Recently, I was at a dinner party and I was asked about how a fairly high profile divorce (where I represent the wife) was going. I responded with a basic “Well, it’s pretty nasty.” A vague but true answer since there had been several temporary relief hearings (which are public in Minnesota) as well as close to 200 pages of pleadings that had been filed in the case and are public. The person listening to the conversation was shocked, his eyes got big and he said “How can you tell me that? It’s attorney client privilege!?” It wasn’t and I don’t think he understands what that means, which is what prompted this post.
Attorney Client Privilege
It’s a common myth that anything, anytime, anywhere you tell a lawyer is attorney client privilege. While it’s true when you speak to an attorney you usually expect a level of confidentiality, but it’s not carte blanche as there are some rules that go along with attorney client privilege. Luckily, we as lawyers like rules and we have a rule on point to guide us, specifically Minnesota Rule of Professional Conduct 1.6. which says “…a lawyer shall not knowingly reveal information relating to the representation of a client. ” However, as there always is in the law, there are exceptions such as:
- Client gives consent.
- The client has not requested it be held in confidence and the disclosure would not embarrass the client.
- It is impliedly authorized in order to carry out the representation.
- Disclosure is necessary to prevent the commission of a fraud if it will result in substantial financial injury.
- There are 5 others that don’t usually apply in divorce cases…
One of the key concepts is that privileged information is between the attorney and the client, if another person is in the room or it’s in a public courtroom then it is not privileged. This is sometimes difficult for clients to understand. To look at my example I started the blog off with, the legal documents submitted to a court are public. This means, all of those 200+ pages that accused each party of well, very unpleasant things, are open to the public and the attorney client privilege is very limited in this respect.

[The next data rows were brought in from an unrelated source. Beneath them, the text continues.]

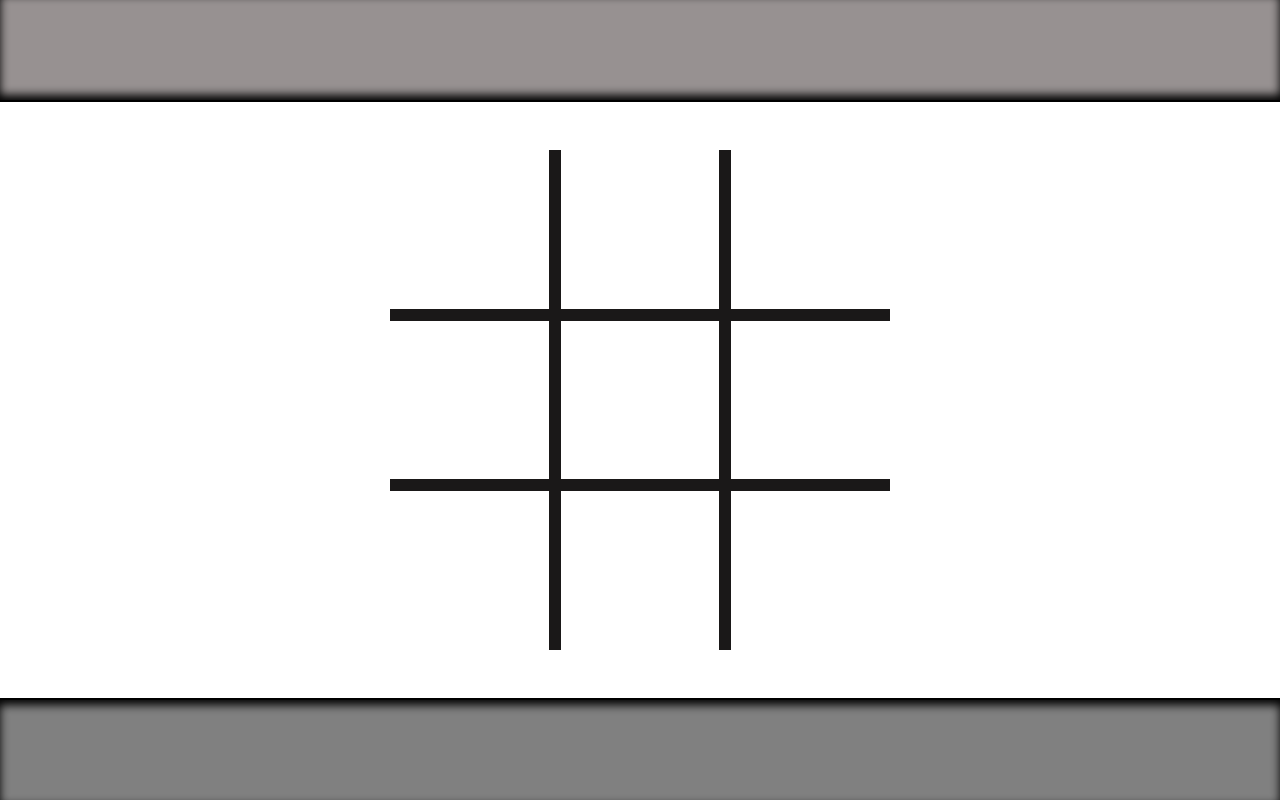
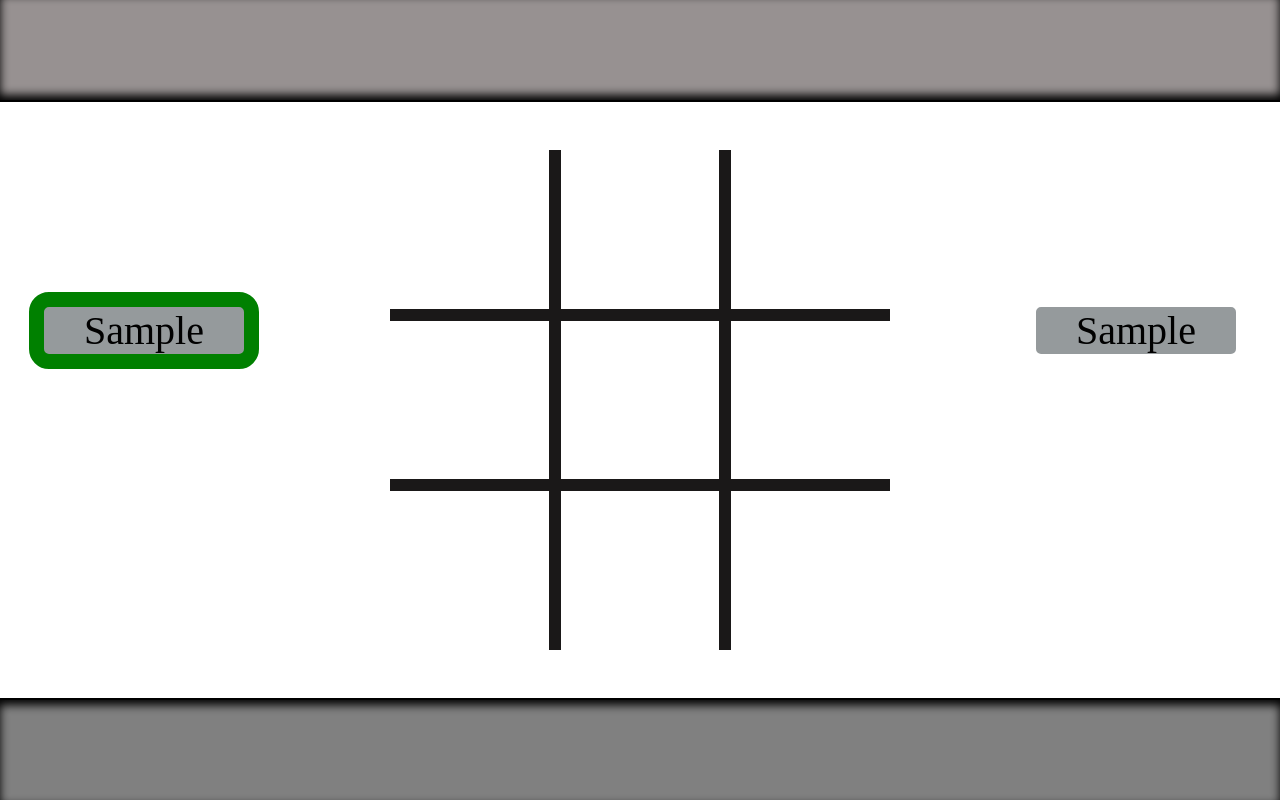
Before and after one commit to feindreh/tictactoe, a plain HTML site: page index.html in a window 1280 px wide. Both pictures are taken after typing "Sample", "Sample" into the empty fields and a click on the button "Create Game". Drawn offline with Linux system fonts and the light colour scheme.

Commit message:
display player names

```diff
--- a/index.html
+++ b/index.html
@@ -20,7 +20,7 @@
         <div id="header">
         </div>
         <div id="content">
-            <div id="player1"></div>
+            <div class="player-wrap"><p id="player1"></p></div>
             <div id="board-wrap">
                 <div id="board">
                     <div class="board-field">
@@ -52,7 +52,7 @@
                     </div>
                 </div>
             </div>
-            <div id="player2"></div>
+            <div class="player-wrap"><p id="player2"></p></div>
         </div>
         <div id="footer">
         </div>
--- a/script.js
+++ b/script.js
@@ -24,8 +24,8 @@ const Game = (() => {
     }
   };
   const _changePlayer = (boolean) => {
-    if (boolean) { player2.style.border = 'solid 5px green'; player1.style.border = 'solid 5px white'; }
-    if (boolean !== true) { player1.style.border = 'solid 5px green'; player2.style.border = 'solid 5px white'; }
+    if (boolean) { player2.style.border = 'solid 15px green'; player1.style.border = 'solid 15px white'; }
+    if (boolean !== true) { player1.style.border = 'solid 15px green'; player2.style.border = 'solid 15px white'; }
     _player1 = (boolean !== true);
   };
   const resetBoard = () => {
@@ -58,19 +58,25 @@ const Game = (() => {
 
 const Prompt = (() => {
   createGame.addEventListener('click', () => {
-    console.log(Player1.name(), Player2.name());
+    _setNames(Player1.name(), Player2.name());
+    player1.style.visibility = 'visible';
+    player2.style.visibility = 'visible';
     _hidePrompt();
   });
   const _hidePrompt = () => {
     blackbox.style.visibility = 'hidden';
     prompt.style.visibility = 'hidden';
   };
+  const _setNames = (name1, name2) => {
+    player1.innerHTML = name1;
+    player2.innerHTML = name2;
+  };
 })();
 
 const personFactory = (selector) => {
   const name = () => selector.value;
 
-  return { name, selector };
+  return { name };
 };
 
 const Player1 = personFactory(document.querySelector('#Player1'));
--- a/style.css
+++ b/style.css
@@ -47,6 +47,29 @@ body{
 }
 
 /*content*/
+#player1{
+    border:15px solid green;
+}
+#player2{
+    border:15px solid white;
+}
+#player1,#player2{
+    overflow:hidden;
+    visibility: hidden;
+    align-self: center;
+    justify-self: center;
+    font-size: 40px;
+    background-color: rgb(149, 154, 156);
+    min-width:200px;
+    text-align: center;
+    border-radius: 20px;
+}
+.player-wrap{
+    display: grid;
+    grid-template: 3fr 1fr/ 1fr;
+
+}
+
 #content{
     border-top:2px solid black;
     border-bottom: 2px solid black;
```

To give an example, if my client is a cocaine user, has been convicted of cocaine use and is in treatment (and proof has been submitted to the court) then there would be no reason why I could not discuss that. What I could not discuss, for example, would be that not only is he currently using cocaine but he is selling it on the side (assuming this was told to me in confidence).
So, if you wonder what your lawyer can talk about, they should limit the details only to either public facts or very generally comments. With most ethical Minnesota Divorce lawyers you do not need to worry your secrets are being disclosed as there are very specific (and strict) rules which govern this area.
If you have any comments or questions feel free to email at Jkohlmeyer@rokolaw.com or call 507-625-5000